A number of the articles in this section discuss a previous policy, called the Digital Economy Act 2010. This was a law that mandated broadband providers to work with the music and film industries, in order to enforce copyright on the Internet. It was forced through in the dying hours of the Parliament before the General Election of May 2010. The measures involved the use of network technology to sanction users, with implications for the neutrality of the network, and the 'mere conduit' status of the network provider. The law was deemed unworkable and never implemented. That is a lesson that needs to be taken on board by all policy-makers in this field.

If you like the articles in this section, you may like my book The Closing of the Net.

If you are interested in the Digital Economy Act and copyright enforcement policy, you may like my previous books A Copyright Masquerade: How Corporate Lobbying Threatens Online Freedoms and The Copyright Enforcement Enigma - Internet Politics and the 'Telecoms Package'

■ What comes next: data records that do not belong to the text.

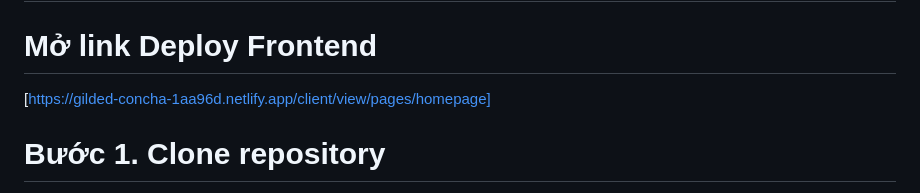
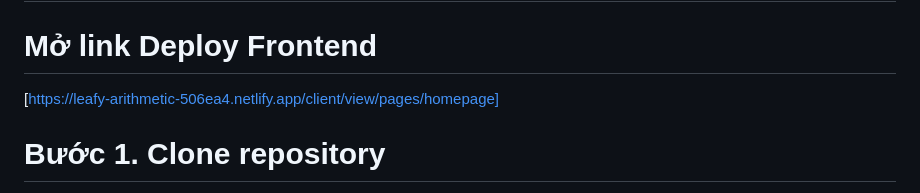
Before and after one commit to dtam2812/IE104---Movie-Database-and-Updates-Website, a Markdown page: README.md, the part around the change. Drawn GitHub-style.

Commit message:
update deploy v3

```diff
--- a/README.md
+++ b/README.md
@@ -71,7 +71,7 @@ Vì vậy, nhóm quyết định chọn đề tài "Xây dựng website giới t
 
 # Mở link Deploy Frontend
 
-[https://gilded-concha-1aa96d.netlify.app/client/view/pages/homepage]
+[https://leafy-arithmetic-506ea4.netlify.app/client/view/pages/homepage]
 
 # Bước 1. **Clone repository**
 git clone https://github.com/dtam2812/IE104---Movie-Database-and-Updates-Website.git
```
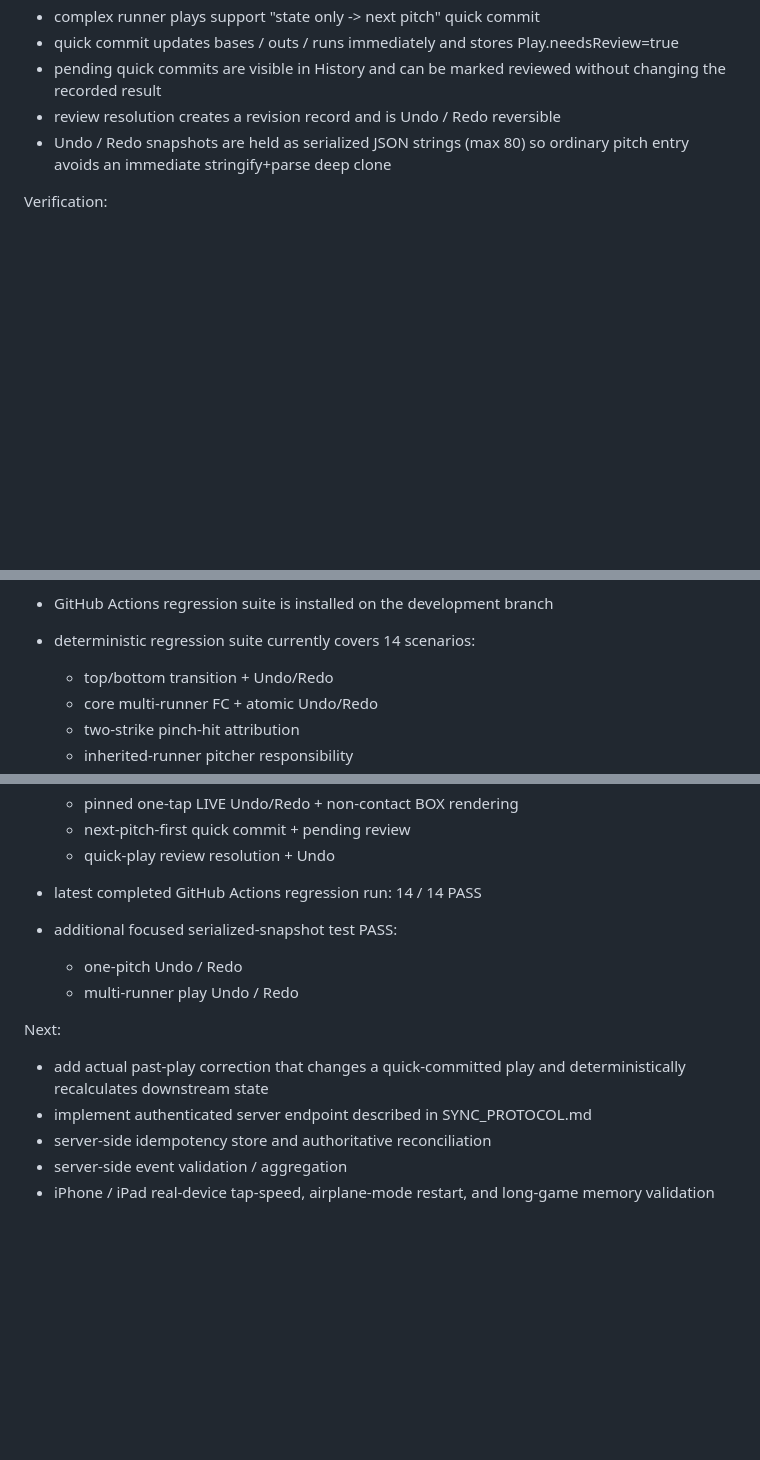
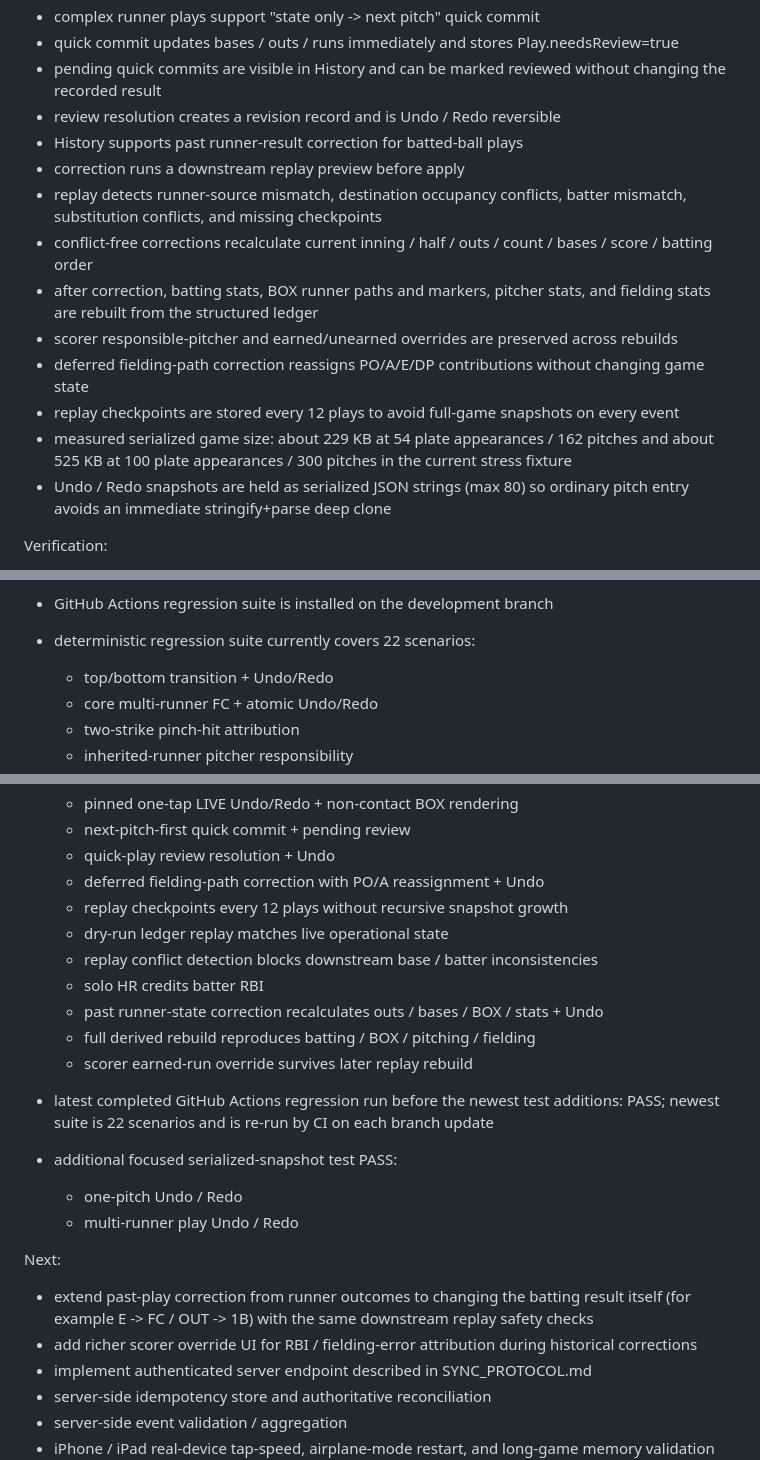
Before and after one commit to Mr-Gyushisama/-history-map-quiz, a Markdown page: ballnote-v0.3/SCOREBOOK_SPEC.md, 3 parts joined by grey strips. Drawn GitHub-style; blank space fills up the shorter version.

Commit message:
BALLNOTE v0.3: document replay-based historical correction

```diff
--- a/ballnote-v0.3/SCOREBOOK_SPEC.md
+++ b/ballnote-v0.3/SCOREBOOK_SPEC.md
@@ -368,6 +368,15 @@ Raw pitch / persistence / output now implemented:
 - quick commit updates bases / outs / runs immediately and stores Play.needsReview=true
 - pending quick commits are visible in History and can be marked reviewed without changing the recorded result
 - review resolution creates a revision record and is Undo / Redo reversible
+- History supports past runner-result correction for batted-ball plays
+- correction runs a downstream replay preview before apply
+- replay detects runner-source mismatch, destination occupancy conflicts, batter mismatch, substitution conflicts, and missing checkpoints
+- conflict-free corrections recalculate current inning / half / outs / count / bases / score / batting order
+- after correction, batting stats, BOX runner paths and markers, pitcher stats, and fielding stats are rebuilt from the structured ledger
+- scorer responsible-pitcher and earned/unearned overrides are preserved across rebuilds
+- deferred fielding-path correction reassigns PO/A/E/DP contributions without changing game state
+- replay checkpoints are stored every 12 plays to avoid full-game snapshots on every event
+- measured serialized game size: about 229 KB at 54 plate appearances / 162 pitches and about 525 KB at 100 plate appearances / 300 pitches in the current stress fixture
 - Undo / Redo snapshots are held as serialized JSON strings (max 80) so ordinary pitch entry avoids an immediate stringify+parse deep clone
 
 Verification:
@@ -432,7 +441,7 @@ Verification added:
   - extended 6-4-3 route
 
 - GitHub Actions regression suite is installed on the development branch
-- deterministic regression suite currently covers 14 scenarios:
+- deterministic regression suite currently covers 22 scenarios:
   - top/bottom transition + Undo/Redo
   - core multi-runner FC + atomic Undo/Redo
   - two-strike pinch-hit attribution
@@ -447,13 +456,22 @@ Verification added:
   - pinned one-tap LIVE Undo/Redo + non-contact BOX rendering
   - next-pitch-first quick commit + pending review
   - quick-play review resolution + Undo
-- latest completed GitHub Actions regression run: 14 / 14 PASS
+  - deferred fielding-path correction with PO/A reassignment + Undo
+  - replay checkpoints every 12 plays without recursive snapshot growth
+  - dry-run ledger replay matches live operational state
+  - replay conflict detection blocks downstream base / batter inconsistencies
+  - solo HR credits batter RBI
+  - past runner-state correction recalculates outs / bases / BOX / stats + Undo
+  - full derived rebuild reproduces batting / BOX / pitching / fielding
+  - scorer earned-run override survives later replay rebuild
+- latest completed GitHub Actions regression run before the newest test additions: PASS; newest suite is 22 scenarios and is re-run by CI on each branch update
 - additional focused serialized-snapshot test PASS:
   - one-pitch Undo / Redo
   - multi-runner play Undo / Redo
 
 Next:
-- add actual past-play correction that changes a quick-committed play and deterministically recalculates downstream state
+- extend past-play correction from runner outcomes to changing the batting result itself (for example E -> FC / OUT -> 1B) with the same downstream replay safety checks
+- add richer scorer override UI for RBI / fielding-error attribution during historical corrections
 - implement authenticated server endpoint described in SYNC_PROTOCOL.md
 - server-side idempotency store and authoritative reconciliation
 - server-side event validation / aggregation
```
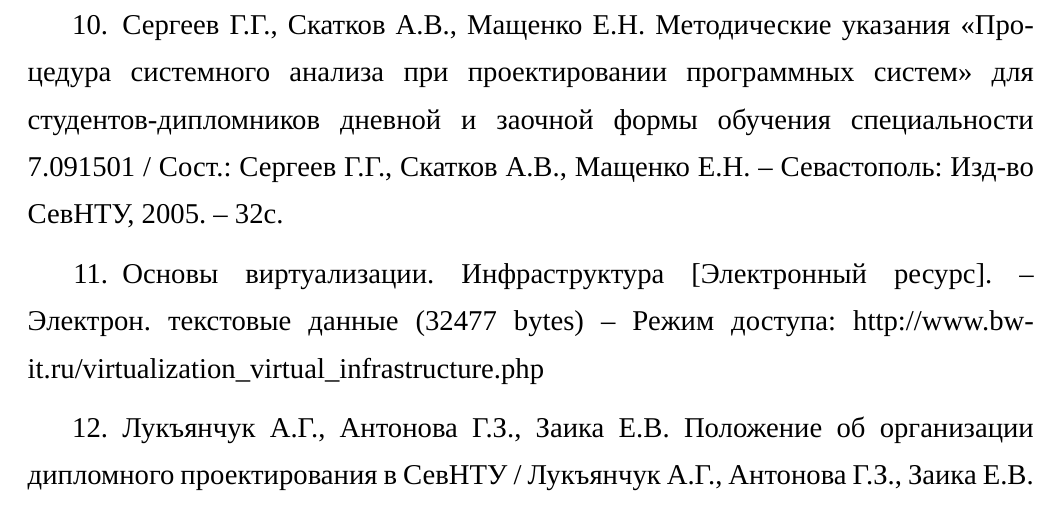
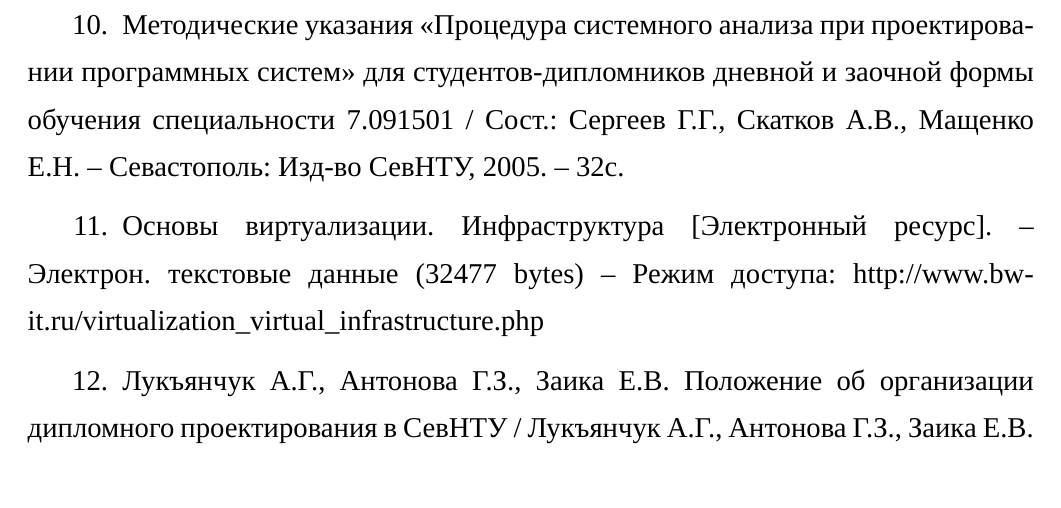
Before and after one commit to Amet13/bachelor-diploma, a LaTeX document (main.tex, which reads inc/0-bibliography.tex): part of page 33 of 34, cut at the place of the change. Compiled offline with XeLaTeX; a missing font is replaced by an installed copy or a similar font.

Commit message:
Поправил литературу. Спасибо Руслану Вихрову defuze.zz.mu

```diff
--- a/inc/0-bibliography.tex
+++ b/inc/0-bibliography.tex
@@ -57,7 +57,6 @@
     Режим доступа: http://creativeyp.com/568-virtualizaciya-na-urovne-os-teoriya-i-praktika-lxc.html
 
 \bibitem{sys-analyz}
-    Сергеев Г.Г., Скатков А.В., Мащенко Е.Н.
     Методические указания <<Процедура системного анализа при проектировании программных систем>>
     для студентов-дипломников дневной и заочной формы обучения специальности 7.091501 /
     Сост.: Сергеев Г.Г., Скатков А.В., Мащенко Е.Н. -- Севастополь:
```
Also changed, not shown: main.pdf.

5th post in a series on the government's response to Hargreaves

Did the DE Act intend private companies running (Indian?) call centres to be the Appeals Body?

Under proposals published in August, Ofcom plans to privatise the Appeals process for the Digital Economy Act copyright enforcement measures. Ofcom plans to run a commercial tender for a private company to run the new Appeals body, which will sit in judgement on allegations of downloading copyrighted material and ultimately on whether people are cut off. Effectively, the Appeals Body, which will perform a quasi-judicial function, will be outsourced,

Read more: Ofcom invites private bids to run Appeals Process

British Culture Minister Jeremy Hunt, having been wined and dined by the copyright industries, has said tonight that he wants to bring in a regime of blocking for websites, search engines, ISPs and hosts. The primary reason is to protect the interests of the copyright industries. However, he includes a proposal which is tantamount to censorship for 'protecting children'. His proposals suggest blocking on a scale that has not yet been introduced anywhere except China.

Read more: Culture Minister Jeremy Hunt's Chinese-style web blocking plans

4th post in a series on the government's response to Hargreaves

This article was written before the leaks of Jeremy Hunt's speech tonight at the Royal Television Society convention. If those leaks are correct, then understanding Ofcom's proposals becomes all the more pertinent.

Having advised that Section 17 and 18 of the Digital Economy Act are not appropriate, Ofcom is now working on how fast it can put web blocks in place. But its its proposals are unlikely to be consistent with EU law and are almost certainly not consistent with a country which prides itself on a free media. Ofcom says the process in the DE Act

Read more: Madame La Guillotine 2.0 - designed by Ofcom

group.kiev.nov2015.s.jpg

Iptegrity moves on!

May 2024: Iptegrity is being re-developed to upgrade the Joomla software.

Please bear with us until the new site is ready.

Find me on LinkedIn

About Iptegrity

Iptegrity.com is the website of Dr Monica Horten. I am an  independent policy advisor: online safety, technology and human rights. In April 2024, I was appointed as an independent expert on the Council of Europe Committee of Experts on online safety and empowerment of content creators and users. I am a published author, and post-doctoral scholar. I hold a PhD from the University of Westminster, and a DipM from the Chartered Institute of Marketing. I cover the UK and EU. I'm a former tech journalist, and an experienced panelist and Chair. My media credits include the BBC, iNews, Times, Guardian and Politico.

Iptegrity.com is made available free of charge for non-commercial use. Please link back and attribute Dr Monica Horten.  Contact me to use any of my content for commercial purposes.  

The politics of copyright

A Copyright Masquerade - How corporate lobbying threatens online freedoms

'timely and provocative' Entertainment Law Review